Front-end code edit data
┌──

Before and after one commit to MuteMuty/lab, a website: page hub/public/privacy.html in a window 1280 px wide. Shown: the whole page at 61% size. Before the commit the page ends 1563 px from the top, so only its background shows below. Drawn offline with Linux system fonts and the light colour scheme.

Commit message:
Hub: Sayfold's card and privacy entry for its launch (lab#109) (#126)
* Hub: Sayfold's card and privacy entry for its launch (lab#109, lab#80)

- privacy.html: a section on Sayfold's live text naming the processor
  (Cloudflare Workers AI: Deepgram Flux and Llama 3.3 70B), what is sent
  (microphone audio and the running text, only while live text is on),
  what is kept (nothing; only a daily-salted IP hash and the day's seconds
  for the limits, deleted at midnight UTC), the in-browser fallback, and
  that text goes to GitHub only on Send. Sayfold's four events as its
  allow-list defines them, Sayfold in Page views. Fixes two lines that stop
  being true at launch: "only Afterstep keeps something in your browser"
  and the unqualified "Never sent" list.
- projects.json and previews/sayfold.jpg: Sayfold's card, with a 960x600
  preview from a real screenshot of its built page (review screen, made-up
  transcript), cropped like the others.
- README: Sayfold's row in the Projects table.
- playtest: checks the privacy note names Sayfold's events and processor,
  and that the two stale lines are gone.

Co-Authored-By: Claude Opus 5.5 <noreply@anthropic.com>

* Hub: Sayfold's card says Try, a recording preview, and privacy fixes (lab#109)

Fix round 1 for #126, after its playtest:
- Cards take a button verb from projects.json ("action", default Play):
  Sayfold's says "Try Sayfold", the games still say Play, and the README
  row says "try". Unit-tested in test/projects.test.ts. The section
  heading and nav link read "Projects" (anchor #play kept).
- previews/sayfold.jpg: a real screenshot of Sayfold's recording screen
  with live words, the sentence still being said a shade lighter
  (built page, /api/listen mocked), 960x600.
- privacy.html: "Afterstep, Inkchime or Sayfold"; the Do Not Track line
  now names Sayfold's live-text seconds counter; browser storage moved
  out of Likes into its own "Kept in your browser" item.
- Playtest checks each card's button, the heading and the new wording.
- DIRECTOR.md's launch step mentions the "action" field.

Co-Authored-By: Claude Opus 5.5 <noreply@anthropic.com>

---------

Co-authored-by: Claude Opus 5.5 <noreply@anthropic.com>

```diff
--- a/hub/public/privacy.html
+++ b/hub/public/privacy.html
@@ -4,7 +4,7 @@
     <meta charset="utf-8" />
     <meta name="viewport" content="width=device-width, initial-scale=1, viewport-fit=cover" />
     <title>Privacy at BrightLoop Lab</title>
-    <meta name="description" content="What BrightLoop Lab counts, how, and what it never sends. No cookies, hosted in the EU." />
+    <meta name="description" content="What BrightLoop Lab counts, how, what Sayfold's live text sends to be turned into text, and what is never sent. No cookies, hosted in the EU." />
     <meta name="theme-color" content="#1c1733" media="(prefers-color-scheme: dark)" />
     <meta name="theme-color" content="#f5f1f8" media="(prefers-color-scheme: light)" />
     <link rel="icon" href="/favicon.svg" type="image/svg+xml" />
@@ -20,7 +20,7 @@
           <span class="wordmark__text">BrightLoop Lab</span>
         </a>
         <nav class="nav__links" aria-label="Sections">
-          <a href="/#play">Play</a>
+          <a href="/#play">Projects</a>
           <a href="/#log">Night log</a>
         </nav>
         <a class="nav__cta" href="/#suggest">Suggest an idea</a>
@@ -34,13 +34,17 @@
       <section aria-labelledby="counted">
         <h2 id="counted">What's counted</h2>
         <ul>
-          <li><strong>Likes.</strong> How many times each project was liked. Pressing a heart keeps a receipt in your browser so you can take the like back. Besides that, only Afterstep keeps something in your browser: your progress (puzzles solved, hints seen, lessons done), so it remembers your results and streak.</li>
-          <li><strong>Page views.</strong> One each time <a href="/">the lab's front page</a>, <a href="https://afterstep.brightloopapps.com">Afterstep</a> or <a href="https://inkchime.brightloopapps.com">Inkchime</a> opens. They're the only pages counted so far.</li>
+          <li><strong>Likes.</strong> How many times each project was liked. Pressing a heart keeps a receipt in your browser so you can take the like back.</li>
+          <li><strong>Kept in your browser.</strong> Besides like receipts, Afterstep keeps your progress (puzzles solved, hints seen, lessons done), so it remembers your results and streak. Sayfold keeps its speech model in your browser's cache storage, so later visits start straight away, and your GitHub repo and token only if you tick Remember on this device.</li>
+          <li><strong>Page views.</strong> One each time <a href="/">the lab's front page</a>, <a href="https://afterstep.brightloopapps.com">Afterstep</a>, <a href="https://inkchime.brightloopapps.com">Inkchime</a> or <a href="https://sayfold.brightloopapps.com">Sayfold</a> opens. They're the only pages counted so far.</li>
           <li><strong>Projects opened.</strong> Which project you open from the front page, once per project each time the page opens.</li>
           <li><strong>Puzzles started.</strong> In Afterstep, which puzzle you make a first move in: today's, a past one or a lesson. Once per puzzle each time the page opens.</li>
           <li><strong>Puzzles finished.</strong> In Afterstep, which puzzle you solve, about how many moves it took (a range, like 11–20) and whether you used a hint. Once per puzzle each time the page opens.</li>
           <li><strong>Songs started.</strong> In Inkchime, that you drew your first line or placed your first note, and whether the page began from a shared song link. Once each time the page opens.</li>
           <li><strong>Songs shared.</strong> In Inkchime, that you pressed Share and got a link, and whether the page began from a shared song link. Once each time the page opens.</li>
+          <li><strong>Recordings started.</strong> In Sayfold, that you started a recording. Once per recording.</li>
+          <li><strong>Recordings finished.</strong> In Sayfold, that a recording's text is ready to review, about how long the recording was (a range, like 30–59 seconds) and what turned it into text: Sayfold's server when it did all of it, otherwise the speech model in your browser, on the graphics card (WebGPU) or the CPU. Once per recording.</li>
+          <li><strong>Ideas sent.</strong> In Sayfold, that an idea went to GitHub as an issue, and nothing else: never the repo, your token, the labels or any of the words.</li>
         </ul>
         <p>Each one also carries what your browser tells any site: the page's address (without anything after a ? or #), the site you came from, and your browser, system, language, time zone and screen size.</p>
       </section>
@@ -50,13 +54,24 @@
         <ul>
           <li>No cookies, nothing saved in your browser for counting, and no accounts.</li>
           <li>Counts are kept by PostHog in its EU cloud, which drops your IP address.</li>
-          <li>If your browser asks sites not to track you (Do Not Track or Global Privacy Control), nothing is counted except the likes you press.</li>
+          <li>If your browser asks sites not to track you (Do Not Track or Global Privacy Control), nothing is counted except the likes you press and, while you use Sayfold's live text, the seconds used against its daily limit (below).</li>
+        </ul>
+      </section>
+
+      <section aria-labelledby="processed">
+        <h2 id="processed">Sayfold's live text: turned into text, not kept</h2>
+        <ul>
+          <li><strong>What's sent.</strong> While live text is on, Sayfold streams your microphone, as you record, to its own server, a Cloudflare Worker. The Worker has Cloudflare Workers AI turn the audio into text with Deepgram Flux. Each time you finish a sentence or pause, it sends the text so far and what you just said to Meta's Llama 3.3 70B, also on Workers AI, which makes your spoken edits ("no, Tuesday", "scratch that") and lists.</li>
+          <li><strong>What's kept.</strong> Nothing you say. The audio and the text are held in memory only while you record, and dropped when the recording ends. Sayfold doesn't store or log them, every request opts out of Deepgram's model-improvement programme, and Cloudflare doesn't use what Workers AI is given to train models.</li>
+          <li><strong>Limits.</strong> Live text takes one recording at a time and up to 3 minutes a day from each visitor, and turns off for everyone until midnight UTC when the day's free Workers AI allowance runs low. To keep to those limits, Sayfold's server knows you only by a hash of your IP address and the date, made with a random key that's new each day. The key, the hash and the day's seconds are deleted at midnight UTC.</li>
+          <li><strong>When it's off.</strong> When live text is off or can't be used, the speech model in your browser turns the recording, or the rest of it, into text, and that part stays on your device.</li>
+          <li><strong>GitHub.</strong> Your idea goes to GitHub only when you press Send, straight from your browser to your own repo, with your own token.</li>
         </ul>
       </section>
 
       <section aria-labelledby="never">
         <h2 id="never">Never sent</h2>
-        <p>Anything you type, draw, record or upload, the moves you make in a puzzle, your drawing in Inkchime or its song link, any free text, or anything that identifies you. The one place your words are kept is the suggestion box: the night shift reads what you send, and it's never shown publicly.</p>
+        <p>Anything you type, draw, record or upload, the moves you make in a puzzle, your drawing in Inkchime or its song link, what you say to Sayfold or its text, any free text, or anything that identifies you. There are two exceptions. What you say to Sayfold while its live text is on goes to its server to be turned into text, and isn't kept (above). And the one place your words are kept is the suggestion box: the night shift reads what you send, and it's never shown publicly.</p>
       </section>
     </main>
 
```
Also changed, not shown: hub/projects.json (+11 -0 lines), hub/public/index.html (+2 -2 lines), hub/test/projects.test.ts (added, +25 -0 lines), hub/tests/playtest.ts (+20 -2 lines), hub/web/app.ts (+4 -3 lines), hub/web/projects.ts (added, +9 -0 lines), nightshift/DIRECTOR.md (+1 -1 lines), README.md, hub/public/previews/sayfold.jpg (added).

└──

What the task requires: Bring together every line in the entries that holds the string "keeps".

Task response:
  being true at launch: "only Afterstep keeps something in your browser"
-          <li><strong>Likes.</strong> How many times each project was liked. Pressing a heart keeps a receipt in your browser so you can take the like back. Besides that, only Afterstep keeps something in your browser: your progress (puzzles solved, hints seen, lessons done), so it remembers your results and streak.</li>
+          <li><strong>Likes.</strong> How many times each project was liked. Pressing a heart keeps a receipt in your browser so you can take the like back.</li>
+          <li><strong>Kept in your browser.</strong> Besides like receipts, Afterstep keeps your progress (puzzles solved, hints seen, lessons done), so it remembers your results and streak. Sayfold keeps its speech model in your browser's cache storage, so later visits start straight away, and your GitHub repo and token only if you tick Remember on this device.</li>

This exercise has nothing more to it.